A report by Consumers Union and other advocacy groups has ignited a debate about whether reverse mortgages are too risky for house-rich seniors in need of extra cash, just as the nation’s new consumer agency is starting to examine the issue.
The groups are urging the new Consumer Financial Protection Bureau to boost oversight of the complex loans and to move to fight scams and deceptive marketing. Other groups, however, defend reverse mortgages.
The call for increased oversight comes as the market for reverse mortgages is poised for expansion as the baby-boom generation retires. Meanwhile, lenders are aggressively marketing reverse mortgages, tapping celebrities such as actor and former U.S. Sen. Fred Thompson as spokesmen and holding seminars at senior centers to sell the loans.
Most reverse mortgages are made under the Home Equity Conversion Mortgage program, begun in 1988 and administered by the Department of Housing and Urban Development.

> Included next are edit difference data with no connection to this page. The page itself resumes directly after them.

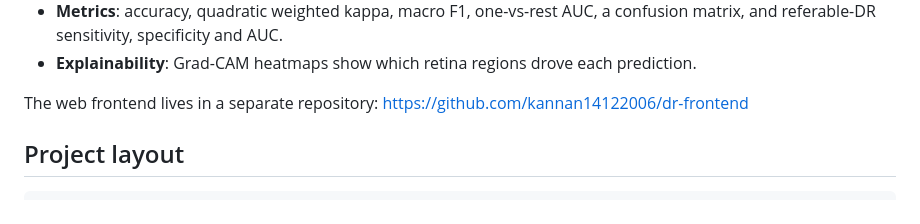
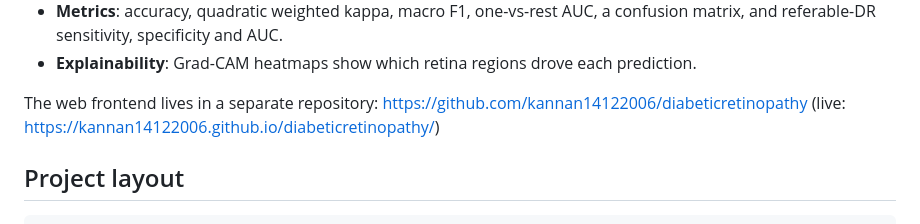
Before and after one commit to kannan14122006/dr-backend, a Markdown page: README.md, the part around the change. GitHub-like rendering.

Commit message:
Update frontend repo link after rename
Co-Authored-By: Claude Opus 5.5 <noreply@anthropic.com>

```diff
--- a/README.md
+++ b/README.md
@@ -19,7 +19,7 @@ The approach follows *Atwany et al., "Deep Learning Techniques for Diabetic Reti
 - **Metrics**: accuracy, quadratic weighted kappa, macro F1, one-vs-rest AUC, a confusion matrix, and referable-DR sensitivity, specificity and AUC.
 - **Explainability**: Grad-CAM heatmaps show which retina regions drove each prediction.
 
-The web frontend lives in a separate repository: https://github.com/kannan14122006/dr-frontend
+The web frontend lives in a separate repository: https://github.com/kannan14122006/diabeticretinopathy (live: https://kannan14122006.github.io/diabeticretinopathy/)
 
 ## Project layout
 
```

A borrower must be at least 62 years old and have paid off all or most of the mortgage. Instead of a monthly mortgage payment, the borrower receives payments as a lump sum, monthly cash advances or line of credit. When the homeowner dies, moves or sells the house, the loan must be repaid.
The consumer advocates say seniors should use reverse mortgages—which allow older Americans to tap into the equity in their home—only as a last resort because fees can be high and the loans could affect eligibility for government-assistance programs such as Medicaid. Also, if borrowers deplete home equity, they won’t have much to pass on to heirs and could have a harder time funding long-term care, the groups warn.
Advocates also worry that if more isn’t done to help vulnerable consumers understand the risks, the expanding reverse-mortgage market could melt down just like the subprime-mortgage market did ahead of the financial crisis.
“The public, policy makers and legislators should be aware that this time, yesterday’s subprime lenders are now preying on a growing elderly population who are trying to remain financially independent in their own homes during a depressed economy,” says the report from Consumers Union, the California Advocates for Nursing Home Reform and the Council on Aging Silicon Valley released last week.
Defending reverse mortgages, groups such as RetireSafe and the National Reverse Mortgage Lenders Association say the report fails to acknowledge recent pro-consumer changes.
“I think they’re rattling the cages here without having much concrete to offer or any evidence to back up their allegations that there are widespread problems,” said Peter Bell, president of the NRMLA.
Meanwhile, the Government Accountability Office, Congress’s investigative arm, has found examples of potentially misleading claims in loan-marketing materials. Also, the Federal Bureau of Investigation warned in a March 2009 bulletin that loan officers and real-estate agents have exploited reverse mortgages to defraud senior citizens.
Congress directed the new Consumer Financial Protection Bureau to study reverse mortgages. According to a bureau official who works closely on mortgage-related issues, the bureau is beginning to examine reverse mortgages and plans to build on the Federal Reserve’s and GAO’s efforts to improve disclosures and prevent misleading advertising.
The advocacy groups say reverse mortgages are reasonable for some seniors in foreclosure who don’t plan to move into assisted living and for low-income seniors who lack other retirement assets, don’t qualify for lower-cost alternatives and can’t meet their current mortgage obligation.
But most seniors should consider alternatives, the groups say.
Still, Barbara Stucki, a vice president at the National Council on Aging, expects homes to become more popular sources of income for retirees, given that fewer Americans have defined-benefit pensions and more Americans are living longer after retirement.
“Today’s retirement realities are daunting, and when you combine that with the economic challenges, people are going to be tapping the equity in their homes,” she said. “We want to make sure that options like reverse mortgages are viable and properly regulated.”
The industry itself doesn’t seem opposed to new regulation.
“We understand that the demographics are in our favor. The market will grow, and the need will grow because people need to fund longevity, but it will only grow if consumers feel the products are fair and the people who offer them are trustworthy,” said Mr. Bell of the National Reverse Mortgage Lenders Association. “If the regulatory regime helps get us there, that’s great.”
Write to Maya Jackson Randall at Maya.Jackson-Randall@dowjones.com